Mothers of teen and adult sons will see the show from a heart-tugging perspective as well.
Kudos to the entire cast: Anthony Norman as Evan, who plays the nervous, anxiety-ridden teen to perfection; Coleen Sexton as his frustrated but down-to-earth, overworked single mom; Alaina Anderson as Zoe Murphy, the surviving sister, filled with grief and anger, who builds a tenuous relationship with Evan; and Lili Thomas as Cynthia Murphy, mother of the late Connor, who clings desperately to every story Evan tells as a way of keeping the memory of her son alive.
Nikhil Saboo’s characterization of Connor is most interesting and engaging when he appears in Evan’s mind as an imagined ghost, becoming more of a person as Evan builds him up to be both wise and profound.
John Hemphill as Larry Murphy, Connor’s dad, has a poignant scene with Evan over how to break in a baseball glove, becoming the father figure Evan lacks, as the grieving father passes on a baseball mitt his own son never used.

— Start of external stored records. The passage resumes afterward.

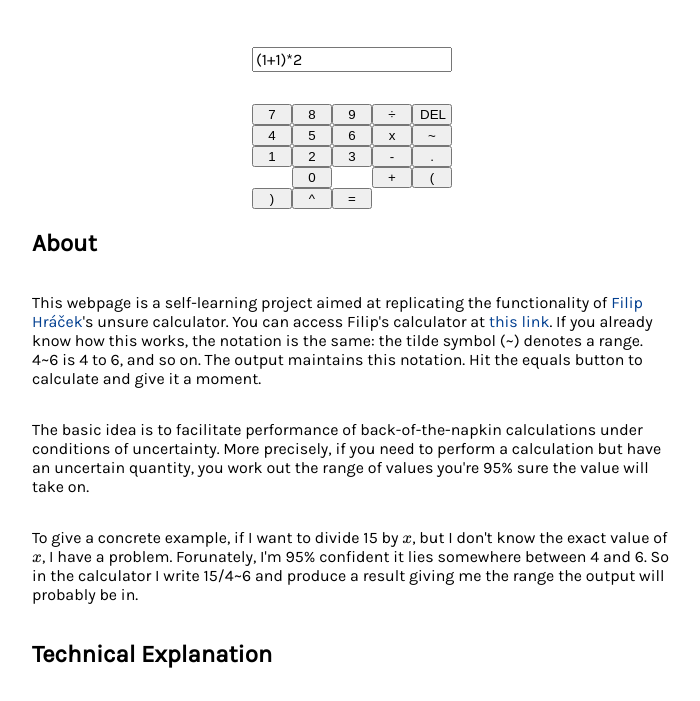
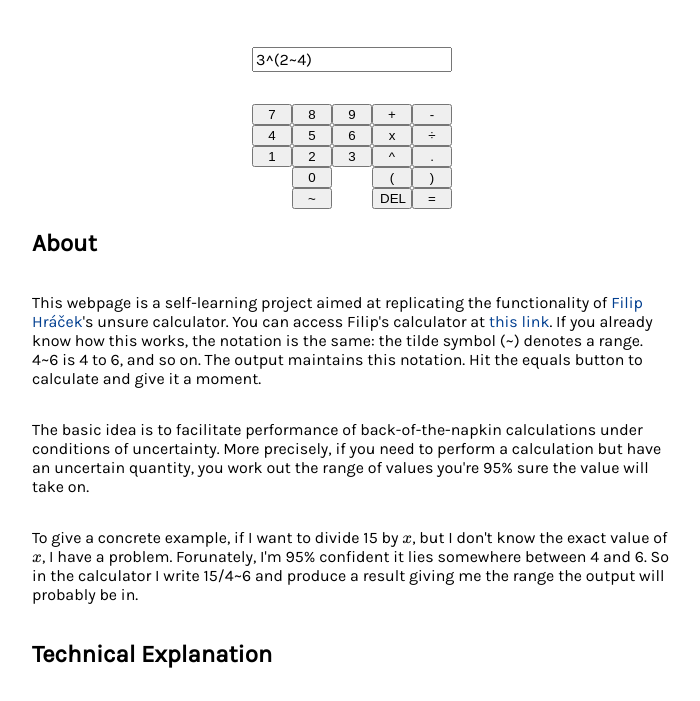
Before and after one commit to philswatton/monte-carlo-calculator, a plain HTML site: page index.html in a window 1280 px wide. Shown: the part 67-768 px from the top of the page, without its empty margins (288-988 px from the left). Drawn offline with nearby package versions, Linux system fonts and the light colour scheme.

Commit message:
moved buttons around

```diff
--- a/index.html
+++ b/index.html
@@ -37,31 +37,33 @@
             <a class="home center" href="https://philswatton.github.io/">Back to home</a>
 
             <form name="calculator" class="calculator center" id="calculator">
-                <input onKeyDown="limit()" value="(1+1)*2" name="formula" id="formula"><!--22--4.4~6+400-10~20*5-->
+                <input onKeyDown="limit()" value="3^(2~4)" name="formula" id="formula"><!--22--4.4~6+400-10~20*5-->
                 <p id="output"></p>
                 <div class="pad">
                     <button type="button" onclick="press('7')">7</button>
                     <button type="button" onclick="press('8')">8</button>
                     <button type="button" onclick="press('9')">9</button>
-                    <button type="button" onclick="press('/')">÷</button>
-                    <button type="button" onclick="del()">DEL</button>
+                    <button type="button" onclick="press('+')">+</button>
+                    <button type="button" onclick="press('-')">-</button>
                     <button type="button" onclick="press('4')">4</button>
                     <button type="button" onclick="press('5')">5</button>
                     <button type="button" onclick="press('6')">6</button>
                     <button type="button" onclick="press('*')">x</button>
-                    <button type="button" onclick="press('~')">~</button>
+                    <button type="button" onclick="press('/')">÷</button>
                     <button type="button" onclick="press('1')">1</button>
                     <button type="button" onclick="press('2')">2</button>
                     <button type="button" onclick="press('3')">3</button>
-                    <button type="button" onclick="press('-')">-</button>
+                    <button type="button" onclick="press('^')">^</button>
                     <button type="button" onclick="press('.')">.</button>
                     <span></span>
                     <button type="button" onclick="press('0')">0</button>
                     <span></span>
-                    <button type="button" onclick="press('+')">+</button>
                     <button type="button" onclick="press('(')">(</button>
                     <button type="button" onclick="press(')')">)</button>
-                    <button type="button" onclick="press('^')">^</button>
+                    <span></span>
+                    <button type="button" onclick="press('~')">~</button>
+                    <span></span>
+                    <button type="button" onclick="del()">DEL</button>
                     <button type="button" id="equals">=</button>
                 </div>
             </form>
```
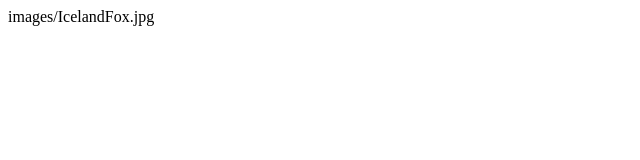
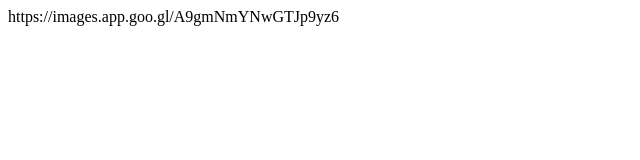
Before and after one commit to Cyber-Foxxy/Project-1, a plain HTML site: page index.html in a window 1280 px wide. Shown: the whole page, without its empty margins (0-640 px from the left). Drawn offline with Linux system fonts and the light colour scheme.

Commit message:
added url img

```diff
--- a/index.html
+++ b/index.html
@@ -6,7 +6,8 @@
   </head>
 
   <body>
-    <img>images/IcelandFox.jpg
+    <img>https://images.app.goo.gl/A9gmNmYNwGTJp9yz6<img/>
+
     <header>
       <!-- Site navigation, logo, etc -->
     </header>
```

Evan’s two “kind-of” school friends, who won’t even sign his cast, are overachiever Alana, played by Micaela Lamas, and computer savvy Jared, played by Pablo David Laucerica, who further exemplify the adolescent angst and insecurity which manifests during the social hell that is high school. Jared reminds Evan that they are only “family friends,” and Alana overcompensates by going above and beyond with everything she does, perhaps out of a deep-seated yearning for acceptance. She helps Evan create a foundation in the memory of Connor, and she unintentionally creates an imagined friendship with Connor in her mind, based solely on the fact that they had two classes together.

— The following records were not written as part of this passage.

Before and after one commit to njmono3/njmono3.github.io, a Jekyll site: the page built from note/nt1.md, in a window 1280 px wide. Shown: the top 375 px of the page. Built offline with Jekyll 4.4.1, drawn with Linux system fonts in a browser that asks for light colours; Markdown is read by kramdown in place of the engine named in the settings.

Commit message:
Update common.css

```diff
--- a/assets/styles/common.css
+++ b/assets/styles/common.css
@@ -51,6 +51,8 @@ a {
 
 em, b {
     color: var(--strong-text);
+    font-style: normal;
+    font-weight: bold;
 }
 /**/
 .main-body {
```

The show draws one into the intense emotions created by the story. The songs are appealing and well performed, but they are there to further the narrative and expand on the characters’ emotions; they are not spectacles, but heart-felt songs.
The backdrop visually shows the onslaught of social media and its impact on our lives. It is fascinating to see a series of changing screen shots from social media flashing across an ever-changing backdrop, serving as a stark reminder of the runaway-train impact of online posts on our lives.
Please note: Because the subject matter includes the emotional fallout of a teen suicide, it will be triggering to some individuals.
The show, which contains adult themes, including discussion of suicide, is recommended for ages 12 and older. Children under the age of 5 will not be permitted in the theater.
Tickets start at $50, and are available by phone, at 800-982-2787, online, at ticketmaster.com and at the Fisher Theater box office.
A digital ticket lottery for a limited number of $25 seats, sold in pairs, will be available through luckyseat.com. The lottery will continue, on a rolling basis, throughout the run of the show, and winners will be notified by email. Entrants must be 18 and older, and show valid photo identification matching the entry name to claim the tickets.
The show runs 8 p.m. Oct. 1, and Oct. 4 to 8; 7:30 p.m. Oct. 2 and 9; and at 2 p.m. Oct. 1, 2, 8 and 9 for the matinee showings.
DETROIT MERCY TO HOST HOMECOMING IMPROV SHOW
The University of Detroit Mercy will celebrate 145 years of producing theater and 50 years of offering a theater major with a free “Titan Slam” monologue competition finals and an improv show at 3:30 p.m. Oct. 1 at the Marlene Boll Theater inside the Boll YMCA, 1401 Broadway in Detroit.
The improv show will feature alumnae Jaime Moyer, Marc Evan Jackson and Nancy Hayden.
For more information, go to theatre.udmercy.edu and click on the homecoming banner. Online reservations are recommended.